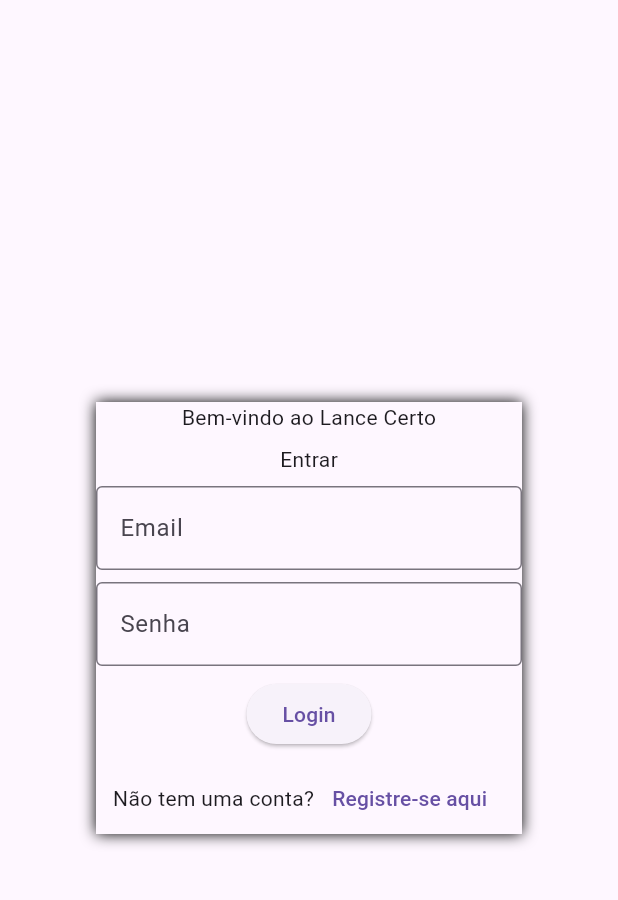
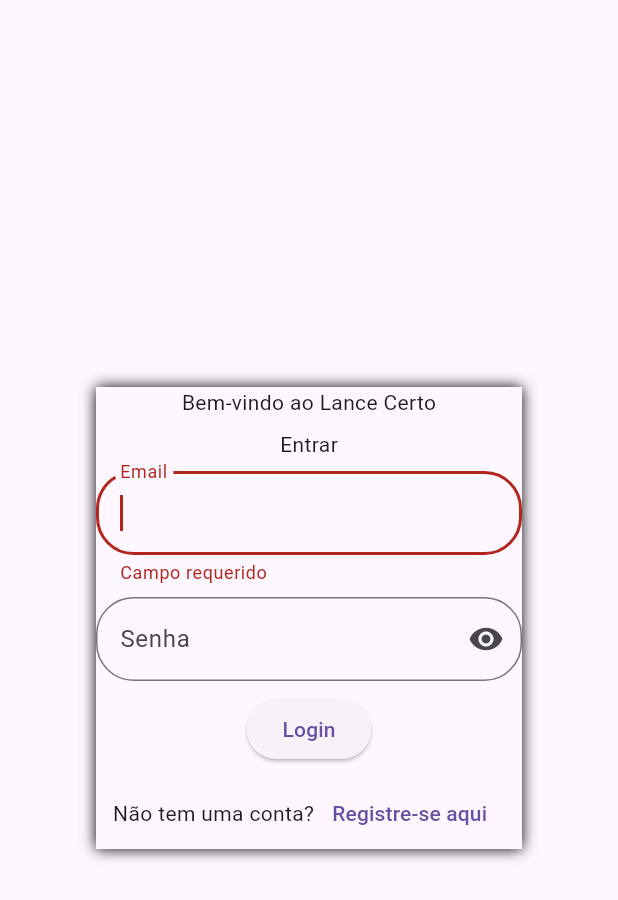
Before and after one commit to MatheusWDB/lance-certo, a Flutter app: the screen it shows after launch, after a tap on "Login", on a phone screen of 412 x 824 dp. Shown: the top 900 px of the screen. Run offline on Flutter 3.47's test engine with Material 3 defaults, Android fonts, the phone set to English and light mode, and no system bars.

Commit message:
feat: criado a lógica

```diff
--- a/frontend/lib/screens/home_screen.dart
+++ b/frontend/lib/screens/home_screen.dart
@@ -1,5 +1,6 @@
 import 'package:flutter/material.dart';
 import 'package:lance_certo/widgets/auction_list.dart';
+import 'package:lance_certo/widgets/main_menu.dart';
 import 'package:lance_certo/widgets/new_auction_dialog.dart';
 
 class HomeScreen extends StatefulWidget {
@@ -16,6 +17,7 @@
       body: SafeArea(
         child: Column(
           children: [
+            MainMenu(currentRoute: '/home'),
             Padding(
               padding: const EdgeInsets.all(32.0),
               child: Row(
--- a/frontend/lib/screens/login_screen.dart
+++ b/frontend/lib/screens/login_screen.dart
@@ -1,4 +1,6 @@
 import 'package:flutter/material.dart';
+import 'package:lance_certo/screens/home_screen.dart';
+import 'package:lance_certo/screens/registration_screen.dart';
 
 class LoginScreen extends StatefulWidget {
   const LoginScreen({super.key});
@@ -8,6 +10,15 @@
 }
 
 class _LoginScreenState extends State<LoginScreen> {
+  Map<String, TextEditingController> controller = {
+    'username': TextEditingController(),
+    'password': TextEditingController(),
+  };
+
+  Map<String, String?> error = {'username': null, 'password': null};
+
+  bool viewPassword = false;
+
   @override
   Widget build(BuildContext context) {
     return Scaffold(
@@ -30,24 +41,73 @@
                       Text('Bem-vindo ao Lance Certo'),
                       Text('Entrar'),
                       TextField(
+                        autofocus: true,
+                        controller: controller['username'],
                         decoration: InputDecoration(
-                          border: OutlineInputBorder(),
+                          border: OutlineInputBorder(
+                            borderSide: const BorderSide(width: 2),
+                            borderRadius: BorderRadius.circular(25),
+                          ),
+                          errorText: error['username'],
                           labelText: 'Email',
                         ),
+                        onChanged: (value) {
+                          setState(() {
+                            error['username'] = null;
+                          });
+                        },
                       ),
                       TextField(
+                        autocorrect: false,
+                        controller: controller['password'],
                         decoration: InputDecoration(
-                          border: OutlineInputBorder(),
+                          border: OutlineInputBorder(
+                            borderSide: const BorderSide(width: 2),
+                            borderRadius: BorderRadius.circular(25),
+                          ),
+                          errorText: error['password'],
                           labelText: 'Senha',
+                          suffixIcon: IconButton(
+                            onPressed: () {
+                              setState(() {
+                                viewPassword = !viewPassword;
+                              });
+                            },
+                            icon: Icon(
+                              viewPassword == true
+                                  ? Icons.visibility_off
+                                  : Icons.visibility,
+                            ),
+                          ),
                         ),
+                        obscureText: !viewPassword,
+                        obscuringCharacter: '*',
+                        onChanged: (value) {
+                          setState(() {
+                            error['password'] = null;
+                          });
+                        },
                       ),
-                      ElevatedButton(onPressed: () {}, child: Text('Login')),
+                      ElevatedButton(
+                        onPressed: () => login(),
+                        child: Text('Login'),
+                      ),
                       Row(
                         mainAxisAlignment: MainAxisAlignment.center,
                         children: [
                           Text('Não tem uma conta?'),
                           TextButton(
-                            onPressed: () {},
+                            onPressed: () {
+                              resetController();
+                              resetError();
+                              Navigator.push(
+                                context,
+                                MaterialPageRoute(
+                                  builder: (context) =>
+                                      const RegistrationScreen(),
+                                ),
+                              );
+                            },
                             child: Text('Registre-se aqui'),
                           ),
                         ],
@@ -62,4 +122,62 @@
       ),
     );
   }
+
+  void login() async {
+    final attributes = ['username', 'password'];
+
+    for (var attribute in attributes) {
+      if (controller[attribute]!.text.isEmpty) {
+        setState(() {
+          error[attribute] = 'Campo requerido';
+        });
+        return;
+      }
+    }
+
+    if (!controller['username']!.text.contains('@') ||
+        !controller['username']!.text.contains('.')) {
+      final int atIndex = controller['username']!.text.indexOf('@');
+      final int dotIndex = controller['username']!.text.lastIndexOf('.');
+      if (atIndex < 1 ||
+          dotIndex < atIndex + 2 ||
+          dotIndex == controller['username']!.text.length - 1) {
+        setState(() {
+          error['username'] = 'Inválido';
+        });
+        return;
+      }
+    }
+
+    if (controller['password']!.text.length < 8) {
+      setState(() {
+        error['password'] = 'A senha tem no mínimo 8 caracteres';
+      });
+      return;
+    }
+
+    resetController();
+    resetError();
+
+    if (!mounted) return;
+
+    Navigator.pushReplacement(
+      context,
+      MaterialPageRoute(builder: (context) => const HomeScreen()),
+    );
+  }
+
+  void resetController() {
+    setState(() {
+      controller['username']?.clear();
+      controller['password']?.clear();
+    });
+  }
+
+  void resetError() {
+    setState(() {
+      error['username'] = null;
+      error['password'] = null;
+    });
+  }
 }
```
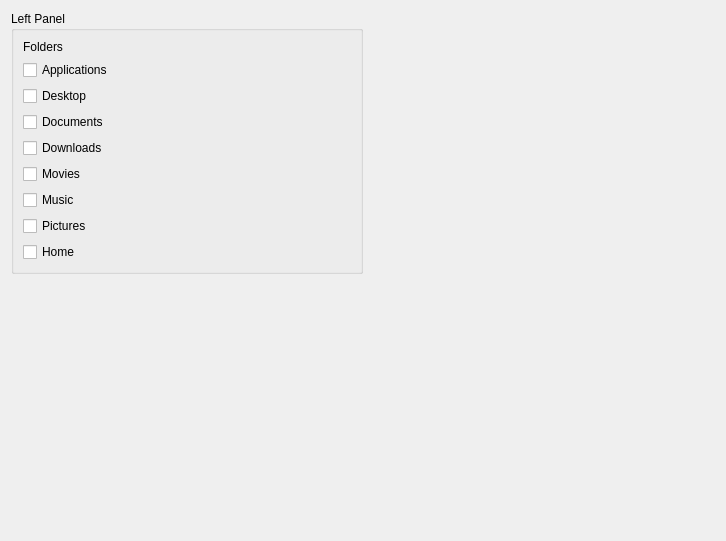
Before: the Qt Designer form src/plugins/filemanagerplugin/filemanagersettingswidget.ui in ABBAPOH/andromeda, drawn with Qt 5.
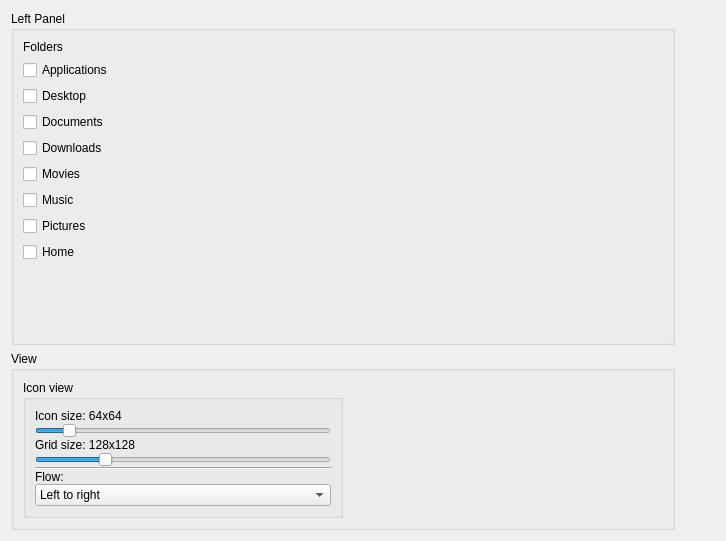
After: the same form once the commit is applied.

Commit message: Added icon view settings

```diff
--- a/src/plugins/filemanagerplugin/filemanagersettingswidget.ui
+++ b/src/plugins/filemanagerplugin/filemanagersettingswidget.ui
@@ -13,7 +13,7 @@
   <property name="windowTitle">
    <string>Form</string>
   </property>
-  <layout class="QGridLayout" name="gridLayout" rowstretch="1,1" columnstretch="1,1">
+  <layout class="QGridLayout" name="gridLayout" rowstretch="1,0" columnstretch="1,0">
    <item row="0" column="0">
     <widget class="QGroupBox" name="groupBox">
      <property name="title">
@@ -102,19 +102,6 @@
      </layout>
     </widget>
    </item>
-   <item row="1" column="0">
-    <spacer name="verticalSpacer">
-     <property name="orientation">
-      <enum>Qt::Vertical</enum>
-     </property>
-     <property name="sizeHint" stdset="0">
-      <size>
-       <width>20</width>
-       <height>40</height>
-      </size>
-     </property>
-    </spacer>
-   </item>
    <item row="0" column="1">
     <spacer name="horizontalSpacer">
      <property name="orientation">
@@ -128,6 +115,126 @@
      </property>
     </spacer>
    </item>
+   <item row="1" column="0">
+    <widget class="QGroupBox" name="groupBox_2">
+     <property name="title">
+      <string>View</string>
+     </property>
+     <layout class="QHBoxLayout" name="horizontalLayout" stretch="1,1">
+      <item>
+       <widget class="QGroupBox" name="groupBox_3">
+        <property name="title">
+         <string>Icon view</string>
+        </property>
+        <layout class="QVBoxLayout" name="verticalLayout_2">
+         <property name="spacing">
+          <number>0</number>
+         </property>
+         <item>
+          <widget class="QLabel" name="iconSizeLabel">
+           <property name="text">
+            <string>Icon size: 64x64</string>
+           </property>
+          </widget>
+         </item>
+         <item>
+          <widget class="QSlider" name="iconSizeSlider">
+           <property name="minimum">
+            <number>4</number>
+           </property>
+           <property name="maximum">
+            <number>128</number>
+           </property>
+           <property name="singleStep">
+            <number>4</number>
+           </property>
+           <property name="pageStep">
+            <number>16</number>
+           </property>
+           <property name="value">
+            <number>16</number>
+           </property>
+           <property name="orientation">
+            <enum>Qt::Horizontal</enum>
+           </property>
+          </widget>
+         </item>
+         <item>
+          <widget class="QLabel" name="gridSizeLabel">
+           <property name="text">
+            <string>Grid size: 128x128</string>
+           </property>
+          </widget>
+         </item>
+         <item>
+          <widget class="QSlider" name="gridSizeSlider">
+           <property name="minimum">
+            <number>4</number>
+           </property>
+           <property name="maximum">
+            <number>128</number>
+           </property>
+           <property name="singleStep">
+            <number>4</number>
+           </property>
+           <property name="pageStep">
+            <number>16</number>
+           </property>
+           <property name="value">
+            <number>32</number>
+           </property>
+           <property name="orientation">
+            <enum>Qt::Horizontal</enum>
+           </property>
+          </widget>
+         </item>
+         <item>
+          <widget class="Line" name="line">
+           <property name="orientation">
+            <enum>Qt::Horizontal</enum>
+           </property>
+          </widget>
+         </item>
+         <item>
+          <widget class="QLabel" name="label_2">
+           <property name="text">
+            <string>Flow:</string>
+           </property>
+          </widget>
+         </item>
+         <item>
+          <widget class="QComboBox" name="flowComboBox">
+           <item>
+            <property name="text">
+             <string>Left to right</string>
+            </property>
+           </item>
+           <item>
+            <property name="text">
+             <string>Top to bottom</string>
+            </property>
+           </item>
+          </widget>
+         </item>
+        </layout>
+       </widget>
+      </item>
+      <item>
+       <spacer name="horizontalSpacer_2">
+        <property name="orientation">
+         <enum>Qt::Horizontal</enum>
+        </property>
+        <property name="sizeHint" stdset="0">
+         <size>
+          <width>40</width>
+          <height>20</height>
+         </size>
+        </property>
+       </spacer>
+      </item>
+     </layout>
+    </widget>
+   </item>
   </layout>
  </widget>
  <resources/>
```
The commit also changes 6 other files.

****

▶ [Task requirements]:
Among the lines above, please find those with "frontend" and copy them.

▶ [Written answer]:
--- a/frontend/lib/screens/home_screen.dart
+++ b/frontend/lib/screens/home_screen.dart
--- a/frontend/lib/screens/login_screen.dart
+++ b/frontend/lib/screens/login_screen.dart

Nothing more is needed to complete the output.